Johnson left the same ground on Friday with a haul of 4 for 61 after some unnerving short-pitch bowling.
Brisbane: Mitchell Johnson left the Gabba three years ago clobbered for 170 runs without taking an England wicket in an Ashes performance that cost him his place in the Australia attack.
He left the same ground on Friday with a haul of 4 for 61 after some unnerving short-pitch bowling, helping to skittle England for 136 in their first innings of the Ashes series. After also contributing 64 with the bat in Australia's first innings of 295, he has proven to the doubters that he belongs in Test cricket.
The Barmy Army had some songs ready to sing if Johnson failed, as they did when he struggled in England on the 2009 tour, but he's kept them silent on the first two days in Brisbane.
Johnson spent time working on his action with fast bowling great Dennis Lillee in Perth after missing selection for the winter Ashes tour. And he got a few short, sharp reminders about the bowling plans from Australia pace coach Craig McDermott at the lunch interval on Friday after he strayed down legside a few too many times. It worked.
"We probably didn't start with the ball the way we would have liked," Australia wicketkeeper Brad Haddin said. "Billy (McDermott) told the bowlers in no uncertain terms where he wanted things to be and we came back after the break and got out lengths right.

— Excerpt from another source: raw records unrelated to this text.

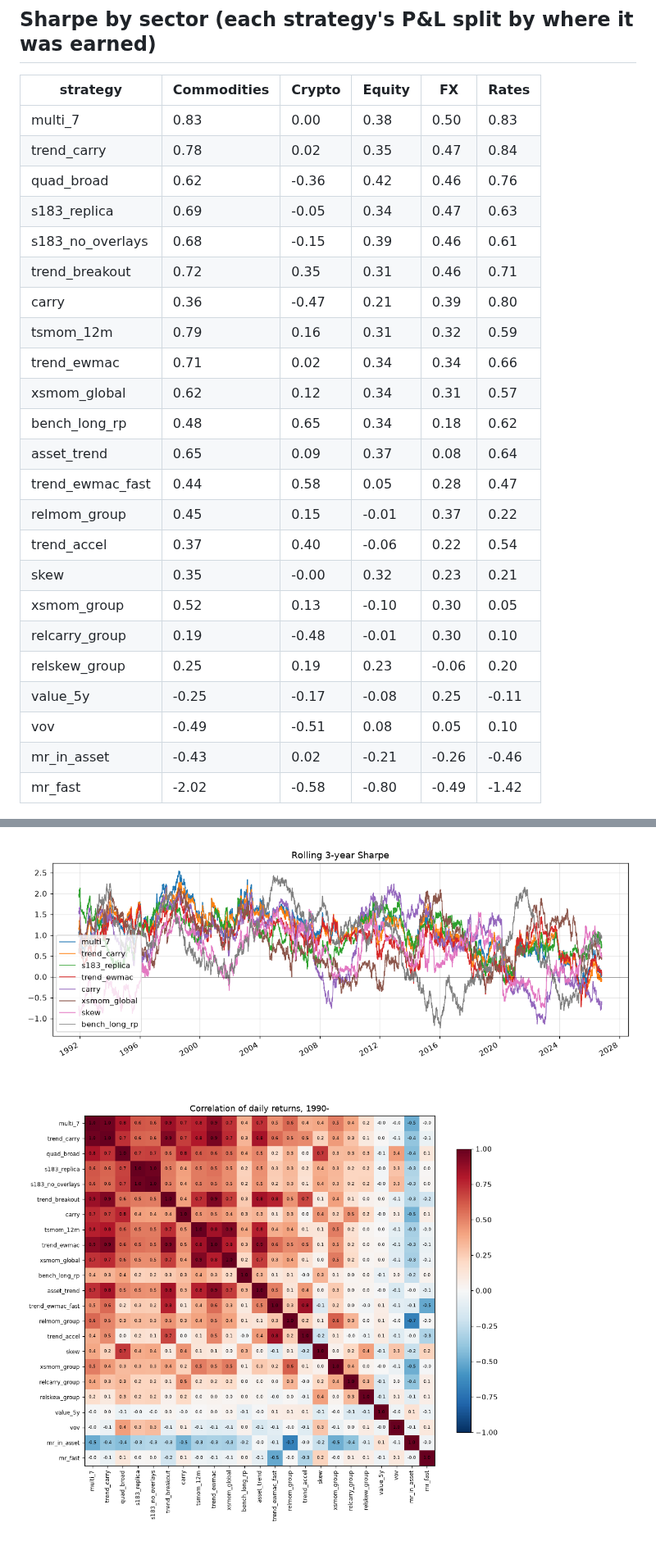
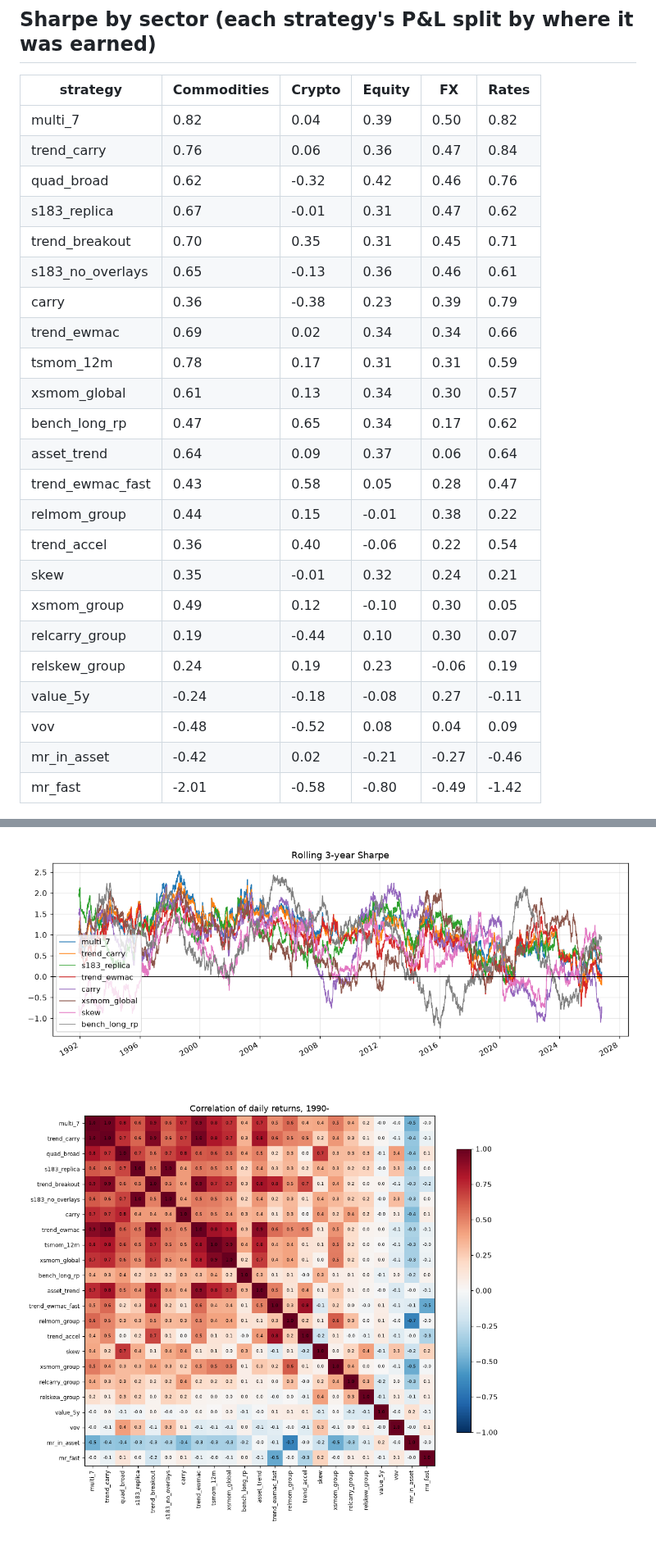
Before and after one commit to mayank201181/Systematic-strategies, a Markdown page: results/README.md, 2 parts joined by grey strips. Shown at 82% size. Drawn GitHub-style; pictures changed too: results/correlations.png, results/rolling_sharpe.png.

```diff
--- a/results/README.md
+++ b/results/README.md
@@ -32,29 +32,29 @@ Data 1990-01-02 to 2026-10-26. Statistics from 1990, net of spread, commission a
 
 | strategy | Commodities | Crypto | Equity | FX | Rates |
 |---|---|---|---|---|---|
-| multi_7 | 0.83 | 0.00 | 0.38 | 0.50 | 0.83 |
-| trend_carry | 0.78 | 0.02 | 0.35 | 0.47 | 0.84 |
-| quad_broad | 0.62 | -0.36 | 0.42 | 0.46 | 0.76 |
-| s183_replica | 0.69 | -0.05 | 0.34 | 0.47 | 0.63 |
-| s183_no_overlays | 0.68 | -0.15 | 0.39 | 0.46 | 0.61 |
-| trend_breakout | 0.72 | 0.35 | 0.31 | 0.46 | 0.71 |
-| carry | 0.36 | -0.47 | 0.21 | 0.39 | 0.80 |
-| tsmom_12m | 0.79 | 0.16 | 0.31 | 0.32 | 0.59 |
-| trend_ewmac | 0.71 | 0.02 | 0.34 | 0.34 | 0.66 |
-| xsmom_global | 0.62 | 0.12 | 0.34 | 0.31 | 0.57 |
-| bench_long_rp | 0.48 | 0.65 | 0.34 | 0.18 | 0.62 |
-| asset_trend | 0.65 | 0.09 | 0.37 | 0.08 | 0.64 |
-| trend_ewmac_fast | 0.44 | 0.58 | 0.05 | 0.28 | 0.47 |
-| relmom_group | 0.45 | 0.15 | -0.01 | 0.37 | 0.22 |
-| trend_accel | 0.37 | 0.40 | -0.06 | 0.22 | 0.54 |
-| skew | 0.35 | -0.00 | 0.32 | 0.23 | 0.21 |
-| xsmom_group | 0.52 | 0.13 | -0.10 | 0.30 | 0.05 |
-| relcarry_group | 0.19 | -0.48 | -0.01 | 0.30 | 0.10 |
-| relskew_group | 0.25 | 0.19 | 0.23 | -0.06 | 0.20 |
-| value_5y | -0.25 | -0.17 | -0.08 | 0.25 | -0.11 |
-| vov | -0.49 | -0.51 | 0.08 | 0.05 | 0.10 |
-| mr_in_asset | -0.43 | 0.02 | -0.21 | -0.26 | -0.46 |
-| mr_fast | -2.02 | -0.58 | -0.80 | -0.49 | -1.42 |
+| multi_7 | 0.82 | 0.04 | 0.39 | 0.50 | 0.82 |
+| trend_carry | 0.76 | 0.06 | 0.36 | 0.47 | 0.84 |
+| quad_broad | 0.62 | -0.32 | 0.42 | 0.46 | 0.76 |
+| s183_replica | 0.67 | -0.01 | 0.31 | 0.47 | 0.62 |
+| trend_breakout | 0.70 | 0.35 | 0.31 | 0.45 | 0.71 |
+| s183_no_overlays | 0.65 | -0.13 | 0.36 | 0.46 | 0.61 |
+| carry | 0.36 | -0.38 | 0.23 | 0.39 | 0.79 |
+| trend_ewmac | 0.69 | 0.02 | 0.34 | 0.34 | 0.66 |
+| tsmom_12m | 0.78 | 0.17 | 0.31 | 0.31 | 0.59 |
+| xsmom_global | 0.61 | 0.13 | 0.34 | 0.30 | 0.57 |
+| bench_long_rp | 0.47 | 0.65 | 0.34 | 0.17 | 0.62 |
+| asset_trend | 0.64 | 0.09 | 0.37 | 0.06 | 0.64 |
+| trend_ewmac_fast | 0.43 | 0.58 | 0.05 | 0.28 | 0.47 |
+| relmom_group | 0.44 | 0.15 | -0.01 | 0.38 | 0.22 |
+| trend_accel | 0.36 | 0.40 | -0.06 | 0.22 | 0.54 |
+| skew | 0.35 | -0.01 | 0.32 | 0.24 | 0.21 |
+| xsmom_group | 0.49 | 0.12 | -0.10 | 0.30 | 0.05 |
+| relcarry_group | 0.19 | -0.44 | 0.10 | 0.30 | 0.07 |
+| relskew_group | 0.24 | 0.19 | 0.23 | -0.06 | 0.19 |
+| value_5y | -0.24 | -0.18 | -0.08 | 0.27 | -0.11 |
+| vov | -0.48 | -0.52 | 0.08 | 0.04 | 0.09 |
+| mr_in_asset | -0.42 | 0.02 | -0.21 | -0.27 | -0.46 |
+| mr_fast | -2.01 | -0.58 | -0.80 | -0.49 | -1.42 |
 
 ![equity](equity.png)
 
```
Also changed, not shown: other parts of results/README.md (+23 -23 lines), results/book/blotter.md (added, +289 -0 lines), results/book/blotter_changes.md (added, +149 -0 lines), results/equity.png, 13 other files.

"Mitch has been bowling with some very good pace over the last few months," Haddin added, saying his pace was "outstanding" on Australia's recent limited-overs tour to India. "Today was just reward for the work he's put in.
"It's good to have him back. You always like to have a guy with Mitch's pace in your team. Any guy who can push the radar up near 150 Ks, no matter how well you're playing can make it uncomfortable for the opposition."
Ryan Harris removed England captain Alastair Cook with the total at 28, but the tourists appeared to be getting on top until Johnson dismissed Jonathan Trott just before lunch.
"That was a big momentum swing for us," Haddin said, playing down any suggestion that Johnson needed any kind of confidence boost. "I don't think he's had too many problems, he's a 200 Test wicket-taker. I'm comfortable with where Mitch is at."
He peppered Michael Carberry, England's top scorer with 40, with two short-pitched balls before getting him out bowling around the wicket, then picked up two more wickets as the tourists lost six for nine in a 58-ball slide.
Johnson, now 32, made his Test debut in 2007 against Sri Lanka and his raw pace always made life difficult for batsmen, but his wayward line and length sometimes made him too unreliable for selection.
After his Gabba failure in 2010, he was recalled because of team-mates' injuries for the third Ashes Test at the WACA, and unleashed spells of 6 for 38 and 3 for 44. He was Man of the Match, the only one Australia won, as he took only six more wickets in the series.
Despite that, he had 205 wickets in 51 Tests leading into this series, with Australia desperate to avoid a fourth consecutive Ashes defeat.
Former Australia captain Allan Border lobbied for Johnson's recall for the series, seeing a better technique and promise. On the eve of the match, Border publicly said the pacemen should be let loose to rattle England, and that's exactly what Johnson did.
Carberry was quick to credit Johnson, but also said he'd be more prepared next innings. "Mitchell is a world-class performer. He definitely in terms of pace he would be up there with some of the quickest I've faced in my time," Carberry said. "More importantly, he put the ball in the right area, which is also going to be tough for anyone.
"In our preparations for the game we knew what he was going to bring. We weren't quite up to it today, but tomorrow is a new day and we have another innings to prove ourselves and I'm pretty confident we will do that."